For a bit of context, the first time I built a computer, 10 years-or-so ago, I completely, utterly cocked it. I actually managed to screw the motherboard directly into the chassis, rather than onto the mounting thingies, promptly shorting the entire thing when I tried to turn it on. Not an auspicious start.
My next build was considerably better, but still took me the best part of a day to complete, with much stress and fiddling about, all the while convinced I was breaking everything and throwing away hundreds of pounds of kit.
This time round, it took me an hour and a half. And that was partly due to working in a tiny room crowded with random toddler paraphernalia.
I’m not sure whether I’m more adept at fiddling around inside a computer case or whether computers have simply got easier to self-build (I suspect a bit of both), but either way I was very pleasantly surprised.
Motherboards have changed a lot since I bought my last system. You can use a mouse in the BIOS! Quite remarkable. The Z97-A has a bunch of built-in overclocking gubbins which seems to have done a good job. Still, I was expecting minimal noticeable benefits in games – this was more about getting up to date, hopefully improving loading times due to DDR3 and faster SATA connections.

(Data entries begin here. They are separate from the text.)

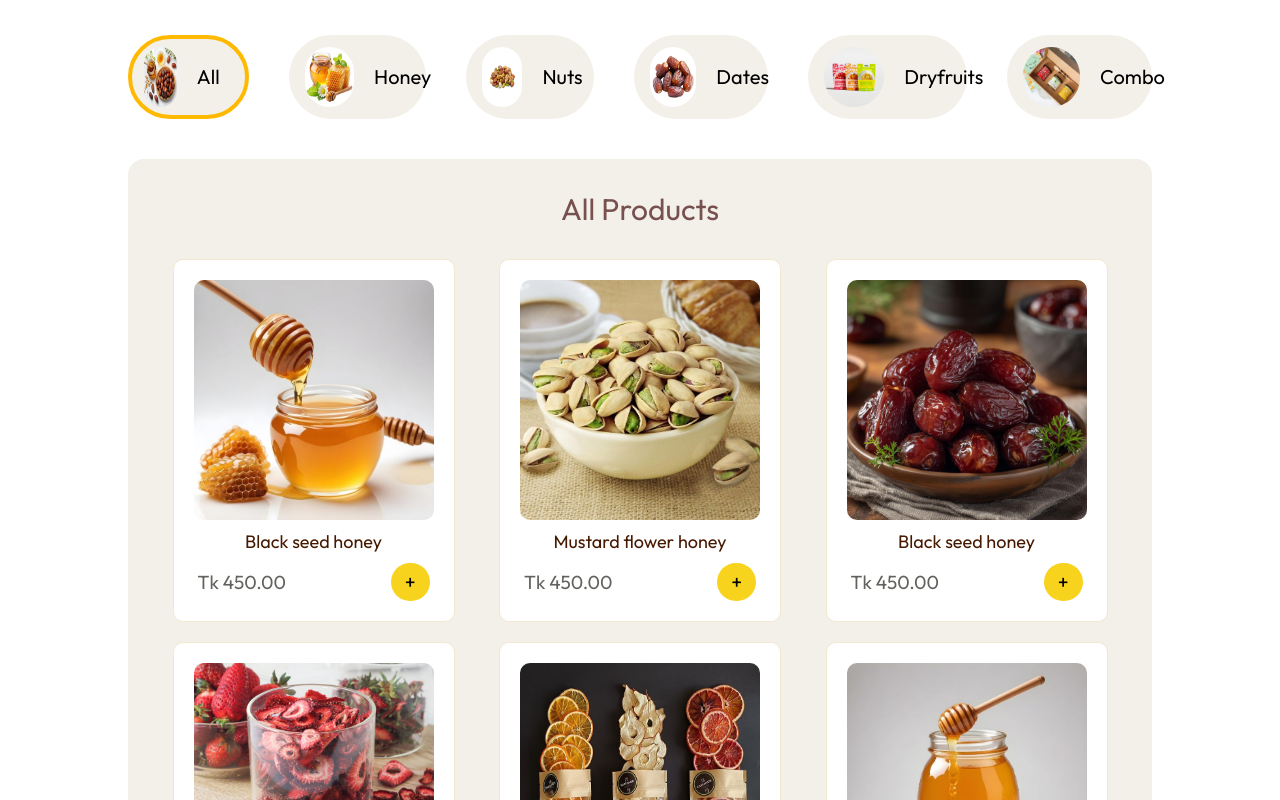
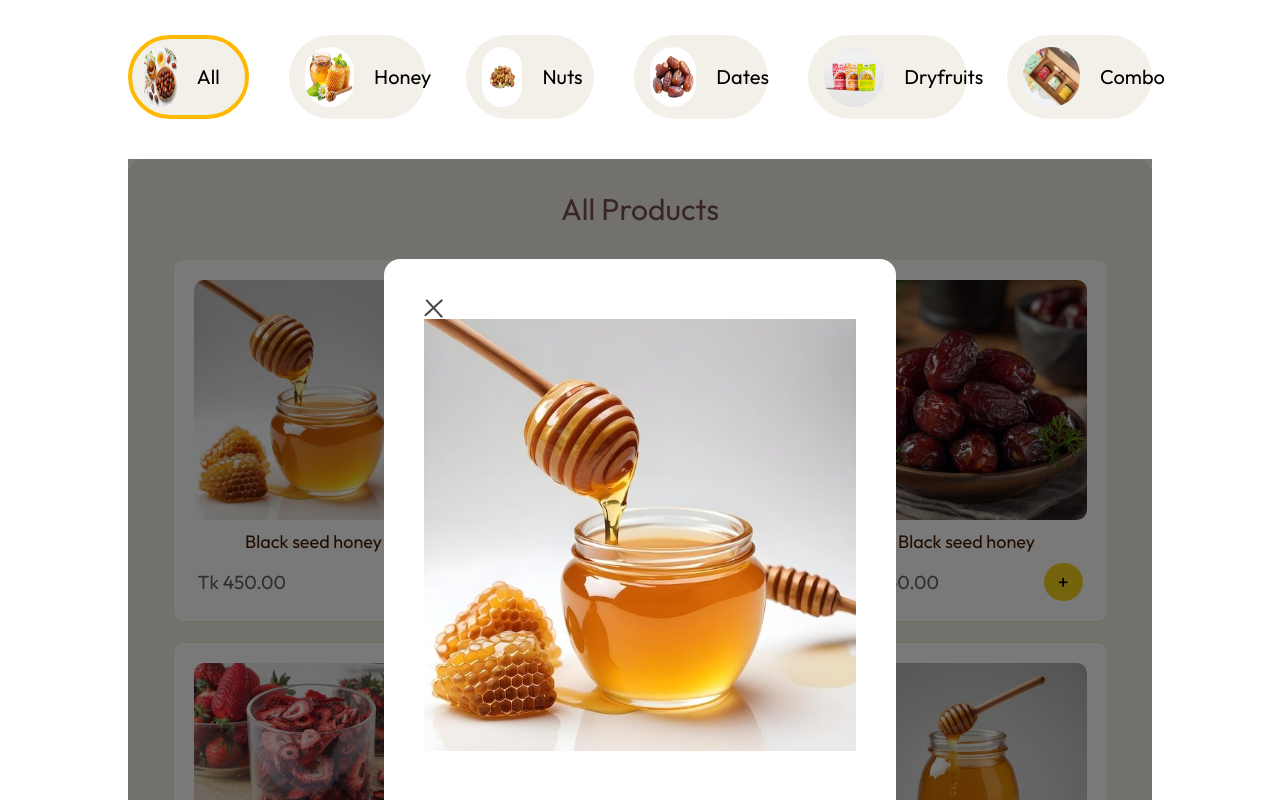
Before and after one commit to NusfaJahan61/Honey-Bee, a React (Vite) app: page / in a window 1280 px wide. Both pictures are taken after a click on the picture 313 px from the left and 1185 px from the top of the page. Shown: the part 785-1585 px from the top of the page. Built offline with nearby package versions, Linux system fonts and the light colour scheme.

Commit message:
Description page update-1

```diff
--- a/src/App.jsx
+++ b/src/App.jsx
@@ -9,13 +9,14 @@ import { Routes, Route } from 'react-router-dom'
 import { StoreContext } from './StoreContext/StoreContext'
 import Checkout from './components/Checkout/Checkout'
 import Description from './components/Description/Description'
-
+import { item_list } from './assets/assets'
 
 function App() {
 
+  const { checkout } = useContext(StoreContext)
+
   const [showLogin, setShowLogin] = useState(false)
   const [showContact, setShowContact] = useState(false)
-  const { checkout } = useContext(StoreContext)
   return (
     <>
       {showLogin === true
@@ -35,7 +36,7 @@ function App() {
           <Route path='/cart' element={<Cart />} />
         </Routes>
       </div>
-      <Description />
+
       <Footer />
     </>
   )
--- a/src/StoreContext/StoreContext.jsx
+++ b/src/StoreContext/StoreContext.jsx
@@ -9,6 +9,8 @@ const StoreContextProvider = (props) => {
   const [category, setCategory] = useState("All")
   const [checkout, setCheckout] = useState(false)
   const [description, setDescription] = useState("")
+  const [showDesc, setShowDesc] = useState(false)
+
   const [cartsItem, setCartsItem] = useState({})
 
   const addToCart = (itemId) => {
@@ -47,6 +49,8 @@ const StoreContextProvider = (props) => {
     setCheckout,
     description,
     setDescription,
+    showDesc,
+    setShowDesc,
   }
   return (
     <StoreContext.Provider value={ContextValue} >{
--- a/src/components/Description/Description.jsx
+++ b/src/components/Description/Description.jsx
@@ -11,15 +11,17 @@ const Description = () => {
         item_list.map((item, index) => {
           if (description === item.name) {
             return (
-              <div className="" key={index}>
-                <img onClick={() => setDescription("")} src={assets.cross_icon} alt="close" />
-                <div className="">
+              <div className="absolute z-1 bg-[#00000086] w-[80%] h-full" key={index}>
+                <div className="bg-white m-auto mt-25 w-3/6 h-5/7 p-10 rounded-2xl">
+                  <img onClick={() => setDescription("")} src={assets.cross_icon} alt="close" />
                   <div className="">
-                    <img src={item.image} alt="product image" />
+                    <div className="">
+                      <img src={item.image} alt="product image" />
+                    </div>
+                    <div className=""></div>
                   </div>
                   <div className=""></div>
                 </div>
-                <div className=""></div>
               </div>
             )
           }
--- a/src/components/ItemsCard/ItemsCard.jsx
+++ b/src/components/ItemsCard/ItemsCard.jsx
@@ -3,12 +3,12 @@ import { StoreContext } from "../../StoreContext/StoreContext"
 
 const ItemsCard = ({ id, name, img, price }) => {
 
-  const { cartsItem, addToCart, removeFromCart, setDescription } = useContext(StoreContext)
+  const { cartsItem, addToCart, removeFromCart, setDescription, setShowDesc } = useContext(StoreContext)
 
   return (
     <div>
       <div className="bg-white flex flex-col border border-[#f2e8ce] p-5 mb-5 rounded-[10px]">
-        <img onClick={() => setDescription(name)} className="w-60 h-60 rounded-[10px]" src={img} alt="image" />
+        <img onClick={() => { setDescription(name); setShowDesc(true) }} className="w-60 h-60 rounded-[10px]" src={img} alt="image" />
         <h2 className="text-[18px] text-center py-2 text-amber-950">{name}</h2>
         <div className="px-1 flex justify-between items-center ">
           <p className="text-[19px] text-[#62625e]">Tk  {price}.00</p>
--- a/src/pages/ShowProductsPage/ShowProducts.jsx
+++ b/src/pages/ShowProductsPage/ShowProducts.jsx
@@ -2,13 +2,17 @@ import { item_list } from '../../assets/assets'
 import ItemsCard from '../../components/ItemsCard/ItemsCard'
 import { useContext, useState } from 'react'
 import { StoreContext } from '../../StoreContext/StoreContext'
+import Description from '../../components/Description/Description'
 
 const ShowProducts = () => {
 
-  const { category } = useContext(StoreContext)
+  const { category, showDesc } = useContext(StoreContext)
 
   return (
     <div id='showProducts' className='bg-[#F3F0E9] rounded-2xl pb-10'>
+      {
+        showDesc === true ? <Description /> : <></>
+      }
       <h1 className=" text-[#775050] text-center py-8 text-3xl">{category === "All" ? "All Products" : <>{category}</>}</h1>
       <div className={`flex flex-wrap  ${category === item_list.category ? "justify-start" : "justify-evenly"}`}>
         {item_list.map((item, index) => {
```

Instead, the two games which were really taxing my old system – Titanfall and Star Citizen – have gone from barely playable on low settings to running rather smoothly on very high. It’s a massive, massive change and very welcome indeed.
Funnily enough, RPS published an article today with CPU recommendations, their main one being the one I just purchased. So I guess I did my research properly!